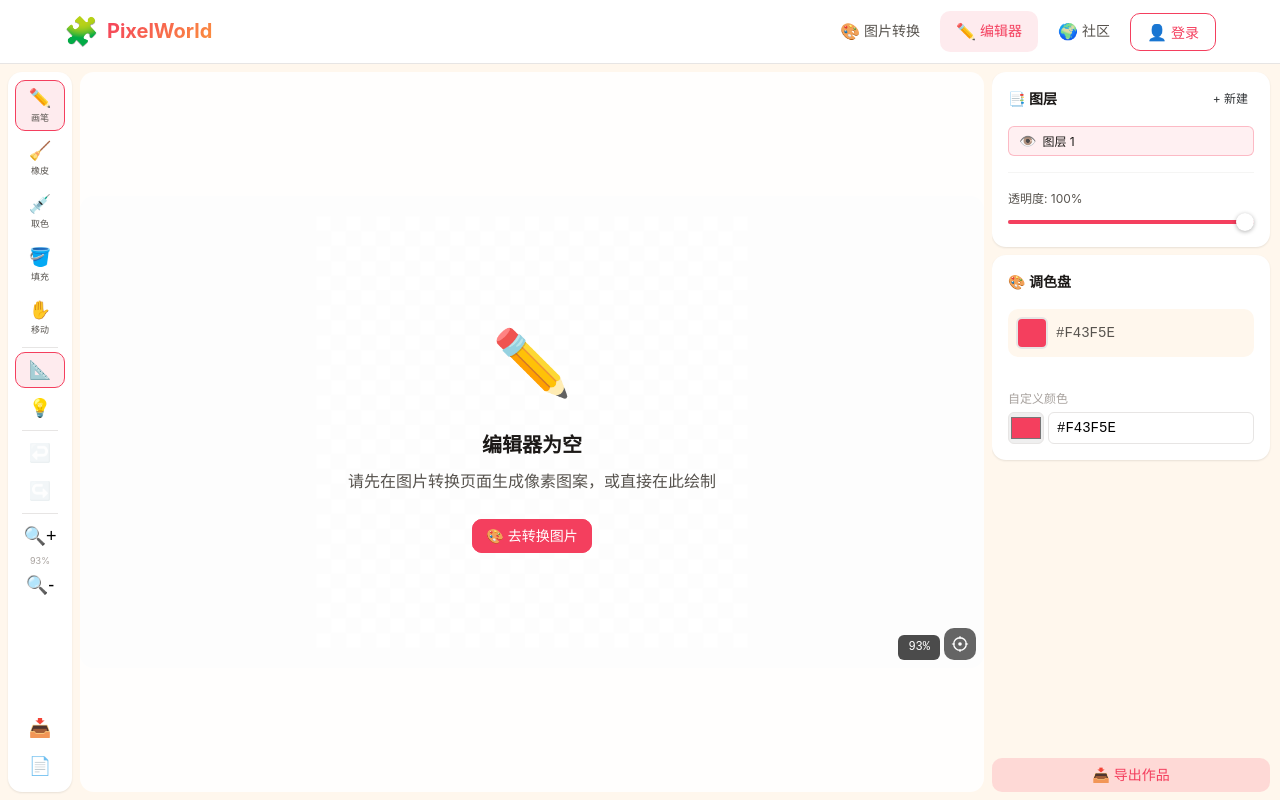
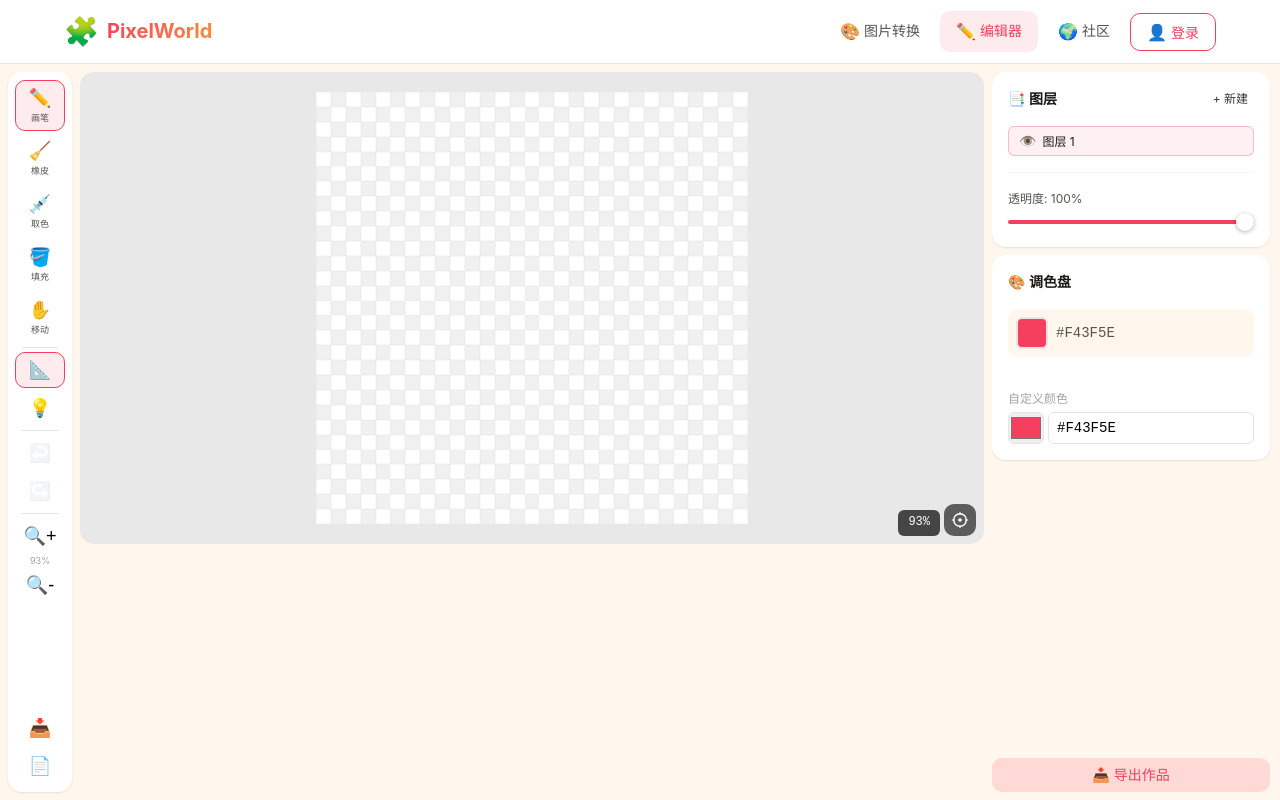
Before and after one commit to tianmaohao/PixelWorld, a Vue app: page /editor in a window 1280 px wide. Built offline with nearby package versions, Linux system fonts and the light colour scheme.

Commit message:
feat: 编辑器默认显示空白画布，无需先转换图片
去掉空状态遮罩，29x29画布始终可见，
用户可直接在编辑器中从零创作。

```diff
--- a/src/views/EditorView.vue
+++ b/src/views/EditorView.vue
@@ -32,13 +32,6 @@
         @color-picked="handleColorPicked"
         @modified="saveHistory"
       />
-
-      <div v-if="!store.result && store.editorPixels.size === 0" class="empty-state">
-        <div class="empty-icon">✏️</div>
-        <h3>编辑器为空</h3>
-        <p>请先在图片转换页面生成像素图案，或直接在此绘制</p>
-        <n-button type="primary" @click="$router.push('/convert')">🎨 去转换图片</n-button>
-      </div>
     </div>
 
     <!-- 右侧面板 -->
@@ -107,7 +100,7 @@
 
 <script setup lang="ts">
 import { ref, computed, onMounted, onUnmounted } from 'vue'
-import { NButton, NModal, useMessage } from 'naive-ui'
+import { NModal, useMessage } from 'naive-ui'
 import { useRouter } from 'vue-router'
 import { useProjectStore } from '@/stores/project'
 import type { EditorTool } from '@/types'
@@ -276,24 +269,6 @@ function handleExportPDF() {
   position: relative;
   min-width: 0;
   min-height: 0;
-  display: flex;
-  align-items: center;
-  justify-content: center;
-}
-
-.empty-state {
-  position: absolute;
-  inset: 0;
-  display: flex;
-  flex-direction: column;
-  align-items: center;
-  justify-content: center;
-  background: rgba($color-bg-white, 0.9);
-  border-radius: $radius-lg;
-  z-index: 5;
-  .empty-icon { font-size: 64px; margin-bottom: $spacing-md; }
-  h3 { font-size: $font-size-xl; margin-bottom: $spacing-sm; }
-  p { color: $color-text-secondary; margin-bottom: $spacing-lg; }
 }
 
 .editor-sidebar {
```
==
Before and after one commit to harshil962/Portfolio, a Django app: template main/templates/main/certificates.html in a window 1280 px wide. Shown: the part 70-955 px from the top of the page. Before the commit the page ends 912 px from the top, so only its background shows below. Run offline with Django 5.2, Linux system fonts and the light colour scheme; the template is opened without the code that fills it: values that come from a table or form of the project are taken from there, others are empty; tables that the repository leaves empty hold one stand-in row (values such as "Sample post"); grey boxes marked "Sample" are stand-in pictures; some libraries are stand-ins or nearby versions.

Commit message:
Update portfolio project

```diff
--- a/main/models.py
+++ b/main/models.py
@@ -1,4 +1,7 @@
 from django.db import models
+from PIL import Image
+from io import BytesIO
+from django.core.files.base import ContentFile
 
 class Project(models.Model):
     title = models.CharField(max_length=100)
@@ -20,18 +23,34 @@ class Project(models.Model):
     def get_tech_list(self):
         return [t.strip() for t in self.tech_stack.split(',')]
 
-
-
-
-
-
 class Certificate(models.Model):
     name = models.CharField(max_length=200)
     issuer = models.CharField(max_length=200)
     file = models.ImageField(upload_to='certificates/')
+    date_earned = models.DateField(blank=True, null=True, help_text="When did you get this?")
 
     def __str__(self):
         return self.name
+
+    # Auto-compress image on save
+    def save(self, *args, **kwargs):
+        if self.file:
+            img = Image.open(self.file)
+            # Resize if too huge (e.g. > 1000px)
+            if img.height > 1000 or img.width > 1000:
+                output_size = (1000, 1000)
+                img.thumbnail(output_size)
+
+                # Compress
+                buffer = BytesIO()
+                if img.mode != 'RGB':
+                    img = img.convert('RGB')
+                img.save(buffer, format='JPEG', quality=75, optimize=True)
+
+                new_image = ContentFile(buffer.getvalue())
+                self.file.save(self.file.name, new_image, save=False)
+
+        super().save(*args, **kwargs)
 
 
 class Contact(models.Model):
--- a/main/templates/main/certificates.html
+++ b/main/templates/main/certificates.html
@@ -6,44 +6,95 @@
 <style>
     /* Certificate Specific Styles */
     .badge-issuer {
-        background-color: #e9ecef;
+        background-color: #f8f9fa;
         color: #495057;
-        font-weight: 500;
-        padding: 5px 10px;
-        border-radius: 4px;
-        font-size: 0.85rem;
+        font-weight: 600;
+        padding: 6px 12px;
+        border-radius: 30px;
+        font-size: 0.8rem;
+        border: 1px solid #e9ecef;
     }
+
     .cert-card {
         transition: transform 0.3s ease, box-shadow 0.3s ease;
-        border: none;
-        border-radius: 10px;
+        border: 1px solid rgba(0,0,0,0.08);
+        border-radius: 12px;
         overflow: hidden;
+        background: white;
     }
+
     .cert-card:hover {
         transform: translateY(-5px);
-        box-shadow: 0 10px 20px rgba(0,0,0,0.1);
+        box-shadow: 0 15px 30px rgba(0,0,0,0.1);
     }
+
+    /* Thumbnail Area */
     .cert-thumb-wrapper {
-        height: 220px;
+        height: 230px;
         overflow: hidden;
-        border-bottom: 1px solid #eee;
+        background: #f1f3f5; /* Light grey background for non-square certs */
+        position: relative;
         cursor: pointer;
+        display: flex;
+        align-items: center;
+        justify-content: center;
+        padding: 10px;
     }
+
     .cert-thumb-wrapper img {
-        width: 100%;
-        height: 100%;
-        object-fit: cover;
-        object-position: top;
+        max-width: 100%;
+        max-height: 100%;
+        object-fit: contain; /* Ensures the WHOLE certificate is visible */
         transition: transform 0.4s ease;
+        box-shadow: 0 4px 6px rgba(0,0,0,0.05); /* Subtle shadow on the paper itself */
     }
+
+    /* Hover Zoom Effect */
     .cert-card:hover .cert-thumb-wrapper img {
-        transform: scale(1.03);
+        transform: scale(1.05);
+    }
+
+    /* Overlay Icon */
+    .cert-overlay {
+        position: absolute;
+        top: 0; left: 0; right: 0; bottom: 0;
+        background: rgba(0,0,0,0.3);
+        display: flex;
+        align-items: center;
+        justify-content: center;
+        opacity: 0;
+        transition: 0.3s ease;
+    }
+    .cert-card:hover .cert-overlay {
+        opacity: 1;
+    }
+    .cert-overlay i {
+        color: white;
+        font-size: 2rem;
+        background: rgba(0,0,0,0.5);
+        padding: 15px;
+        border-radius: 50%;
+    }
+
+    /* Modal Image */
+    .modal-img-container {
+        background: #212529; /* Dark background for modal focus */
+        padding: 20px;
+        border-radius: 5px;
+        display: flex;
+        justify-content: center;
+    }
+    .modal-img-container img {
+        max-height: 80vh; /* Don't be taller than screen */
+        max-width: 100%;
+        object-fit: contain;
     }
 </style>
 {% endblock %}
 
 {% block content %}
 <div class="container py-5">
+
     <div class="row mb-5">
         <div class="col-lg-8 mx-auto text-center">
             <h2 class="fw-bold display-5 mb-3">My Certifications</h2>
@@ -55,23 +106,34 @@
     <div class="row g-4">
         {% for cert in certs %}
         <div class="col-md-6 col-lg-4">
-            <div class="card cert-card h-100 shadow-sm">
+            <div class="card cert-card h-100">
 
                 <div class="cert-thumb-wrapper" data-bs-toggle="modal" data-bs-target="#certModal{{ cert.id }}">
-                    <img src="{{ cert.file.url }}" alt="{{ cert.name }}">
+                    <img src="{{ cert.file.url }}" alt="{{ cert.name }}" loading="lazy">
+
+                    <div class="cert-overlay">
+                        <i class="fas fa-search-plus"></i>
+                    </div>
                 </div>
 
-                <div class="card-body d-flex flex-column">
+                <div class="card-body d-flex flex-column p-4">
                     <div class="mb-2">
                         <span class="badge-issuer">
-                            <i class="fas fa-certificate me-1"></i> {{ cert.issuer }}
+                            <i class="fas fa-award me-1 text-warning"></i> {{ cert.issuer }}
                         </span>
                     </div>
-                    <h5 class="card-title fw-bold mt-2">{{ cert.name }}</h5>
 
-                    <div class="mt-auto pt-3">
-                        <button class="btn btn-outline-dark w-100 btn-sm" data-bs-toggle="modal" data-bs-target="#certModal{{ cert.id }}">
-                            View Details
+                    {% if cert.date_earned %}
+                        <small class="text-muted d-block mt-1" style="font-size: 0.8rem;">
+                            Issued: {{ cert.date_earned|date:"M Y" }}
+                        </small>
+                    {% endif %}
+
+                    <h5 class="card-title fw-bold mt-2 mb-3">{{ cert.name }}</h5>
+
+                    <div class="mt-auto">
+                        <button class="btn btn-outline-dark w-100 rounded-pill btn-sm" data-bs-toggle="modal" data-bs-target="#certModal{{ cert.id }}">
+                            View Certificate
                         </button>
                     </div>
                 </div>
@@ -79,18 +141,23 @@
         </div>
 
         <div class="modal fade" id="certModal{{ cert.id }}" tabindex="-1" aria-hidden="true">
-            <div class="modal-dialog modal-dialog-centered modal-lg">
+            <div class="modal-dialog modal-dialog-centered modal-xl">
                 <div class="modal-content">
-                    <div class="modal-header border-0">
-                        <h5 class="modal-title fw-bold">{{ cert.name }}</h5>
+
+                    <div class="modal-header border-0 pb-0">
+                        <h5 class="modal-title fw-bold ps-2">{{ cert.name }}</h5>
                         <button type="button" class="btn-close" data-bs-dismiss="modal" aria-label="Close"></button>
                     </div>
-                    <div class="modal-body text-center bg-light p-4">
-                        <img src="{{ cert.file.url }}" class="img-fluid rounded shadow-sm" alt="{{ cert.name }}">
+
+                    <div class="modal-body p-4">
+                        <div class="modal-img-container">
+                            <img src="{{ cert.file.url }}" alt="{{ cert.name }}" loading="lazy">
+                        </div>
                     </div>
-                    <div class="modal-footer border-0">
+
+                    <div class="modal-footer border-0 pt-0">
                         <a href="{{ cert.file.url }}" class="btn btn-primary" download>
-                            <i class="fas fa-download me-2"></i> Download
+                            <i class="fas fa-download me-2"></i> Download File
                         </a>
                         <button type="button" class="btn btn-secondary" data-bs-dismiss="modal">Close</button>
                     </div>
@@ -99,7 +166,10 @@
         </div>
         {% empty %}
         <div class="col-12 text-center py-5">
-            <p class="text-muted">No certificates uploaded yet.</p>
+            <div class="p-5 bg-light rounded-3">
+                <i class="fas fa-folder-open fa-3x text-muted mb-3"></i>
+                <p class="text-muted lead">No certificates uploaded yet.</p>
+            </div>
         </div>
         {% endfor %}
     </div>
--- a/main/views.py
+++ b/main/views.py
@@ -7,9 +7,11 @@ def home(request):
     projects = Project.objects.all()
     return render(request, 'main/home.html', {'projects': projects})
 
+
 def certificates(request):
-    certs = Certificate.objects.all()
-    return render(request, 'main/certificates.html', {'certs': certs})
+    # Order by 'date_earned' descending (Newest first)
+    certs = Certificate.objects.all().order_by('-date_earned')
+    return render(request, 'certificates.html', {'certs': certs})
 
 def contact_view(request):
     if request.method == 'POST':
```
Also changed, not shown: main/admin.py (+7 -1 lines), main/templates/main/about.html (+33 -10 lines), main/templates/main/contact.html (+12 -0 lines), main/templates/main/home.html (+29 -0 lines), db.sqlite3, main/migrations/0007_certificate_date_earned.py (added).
* * *
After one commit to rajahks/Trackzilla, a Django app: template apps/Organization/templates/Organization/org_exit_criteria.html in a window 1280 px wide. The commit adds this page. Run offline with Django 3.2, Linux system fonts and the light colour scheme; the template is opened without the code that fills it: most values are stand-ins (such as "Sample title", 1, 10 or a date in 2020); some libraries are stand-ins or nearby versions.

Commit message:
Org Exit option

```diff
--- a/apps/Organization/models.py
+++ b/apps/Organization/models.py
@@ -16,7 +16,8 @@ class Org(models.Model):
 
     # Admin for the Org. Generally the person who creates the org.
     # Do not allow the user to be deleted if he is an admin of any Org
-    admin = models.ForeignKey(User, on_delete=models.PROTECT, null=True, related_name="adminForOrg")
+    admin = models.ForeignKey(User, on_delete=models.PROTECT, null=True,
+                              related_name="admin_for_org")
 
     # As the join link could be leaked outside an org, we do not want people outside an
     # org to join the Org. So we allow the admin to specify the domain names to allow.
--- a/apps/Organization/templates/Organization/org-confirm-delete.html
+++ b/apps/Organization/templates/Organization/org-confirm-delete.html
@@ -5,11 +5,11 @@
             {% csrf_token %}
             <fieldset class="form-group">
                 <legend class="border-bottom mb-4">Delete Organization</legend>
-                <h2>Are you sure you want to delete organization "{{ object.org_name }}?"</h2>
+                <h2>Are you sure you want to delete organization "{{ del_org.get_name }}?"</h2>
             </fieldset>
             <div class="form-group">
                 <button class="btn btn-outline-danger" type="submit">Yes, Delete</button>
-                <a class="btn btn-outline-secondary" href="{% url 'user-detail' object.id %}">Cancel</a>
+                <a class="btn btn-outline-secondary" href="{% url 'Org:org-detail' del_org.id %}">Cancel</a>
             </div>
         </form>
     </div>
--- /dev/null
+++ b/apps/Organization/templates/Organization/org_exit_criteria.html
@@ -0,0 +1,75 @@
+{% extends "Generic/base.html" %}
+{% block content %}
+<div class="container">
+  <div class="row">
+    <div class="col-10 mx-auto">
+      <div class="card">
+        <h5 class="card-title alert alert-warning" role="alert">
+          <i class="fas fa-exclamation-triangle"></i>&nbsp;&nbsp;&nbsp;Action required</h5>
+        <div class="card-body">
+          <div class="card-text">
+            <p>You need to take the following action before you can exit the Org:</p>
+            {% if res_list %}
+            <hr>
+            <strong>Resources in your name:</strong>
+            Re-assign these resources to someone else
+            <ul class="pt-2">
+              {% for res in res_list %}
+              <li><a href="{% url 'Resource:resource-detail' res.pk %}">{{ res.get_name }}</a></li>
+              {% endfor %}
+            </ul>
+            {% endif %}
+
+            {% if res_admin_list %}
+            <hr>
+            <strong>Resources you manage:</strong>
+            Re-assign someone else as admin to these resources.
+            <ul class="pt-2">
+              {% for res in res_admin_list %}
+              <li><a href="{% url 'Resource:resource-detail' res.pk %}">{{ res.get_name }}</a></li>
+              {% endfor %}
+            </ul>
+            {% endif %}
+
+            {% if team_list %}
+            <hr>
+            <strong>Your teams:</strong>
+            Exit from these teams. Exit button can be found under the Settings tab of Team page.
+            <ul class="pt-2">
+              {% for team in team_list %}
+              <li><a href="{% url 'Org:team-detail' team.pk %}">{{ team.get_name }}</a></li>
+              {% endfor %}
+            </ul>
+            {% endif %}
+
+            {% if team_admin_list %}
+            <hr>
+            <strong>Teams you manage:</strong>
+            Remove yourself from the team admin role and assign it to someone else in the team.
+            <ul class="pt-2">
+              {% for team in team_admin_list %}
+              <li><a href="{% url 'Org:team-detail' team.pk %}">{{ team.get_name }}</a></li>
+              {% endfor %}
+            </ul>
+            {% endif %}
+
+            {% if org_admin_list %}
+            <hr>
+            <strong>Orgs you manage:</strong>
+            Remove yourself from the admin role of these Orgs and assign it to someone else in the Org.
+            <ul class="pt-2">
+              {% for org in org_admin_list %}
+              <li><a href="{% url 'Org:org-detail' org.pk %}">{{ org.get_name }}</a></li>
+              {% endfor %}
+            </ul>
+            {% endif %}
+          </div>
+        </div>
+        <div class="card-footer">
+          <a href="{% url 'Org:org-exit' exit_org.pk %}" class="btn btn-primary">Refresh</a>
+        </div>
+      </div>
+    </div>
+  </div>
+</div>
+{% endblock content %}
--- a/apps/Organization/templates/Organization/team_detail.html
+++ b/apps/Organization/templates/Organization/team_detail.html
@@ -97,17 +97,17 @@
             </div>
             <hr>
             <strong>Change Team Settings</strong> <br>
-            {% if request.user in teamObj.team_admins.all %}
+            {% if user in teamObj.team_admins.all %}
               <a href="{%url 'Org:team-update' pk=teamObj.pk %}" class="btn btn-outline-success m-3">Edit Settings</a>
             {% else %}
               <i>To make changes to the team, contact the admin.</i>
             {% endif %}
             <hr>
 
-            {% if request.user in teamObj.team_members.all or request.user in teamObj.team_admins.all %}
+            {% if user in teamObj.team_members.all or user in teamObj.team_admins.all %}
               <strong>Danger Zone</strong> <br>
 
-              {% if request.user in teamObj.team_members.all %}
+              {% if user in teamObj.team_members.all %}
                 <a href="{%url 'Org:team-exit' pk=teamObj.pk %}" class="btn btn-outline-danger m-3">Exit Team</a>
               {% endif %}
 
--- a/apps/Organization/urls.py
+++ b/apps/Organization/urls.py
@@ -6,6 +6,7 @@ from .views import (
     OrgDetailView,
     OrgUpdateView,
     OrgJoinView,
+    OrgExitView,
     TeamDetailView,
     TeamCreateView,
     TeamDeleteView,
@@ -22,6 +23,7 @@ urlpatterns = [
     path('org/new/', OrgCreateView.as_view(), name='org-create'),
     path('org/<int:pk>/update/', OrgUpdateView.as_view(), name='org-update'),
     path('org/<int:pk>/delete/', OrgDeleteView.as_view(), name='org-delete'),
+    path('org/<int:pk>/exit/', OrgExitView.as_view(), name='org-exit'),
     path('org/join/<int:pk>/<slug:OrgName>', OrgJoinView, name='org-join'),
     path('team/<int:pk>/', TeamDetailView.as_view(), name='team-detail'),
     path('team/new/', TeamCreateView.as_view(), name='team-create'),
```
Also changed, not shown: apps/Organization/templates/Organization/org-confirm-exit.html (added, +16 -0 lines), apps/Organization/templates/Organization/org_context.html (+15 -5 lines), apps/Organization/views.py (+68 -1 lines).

# Directions for this task
Lines that contain the word "import": how many are there in the data? Give the number and nothing else.

# Problem solution
11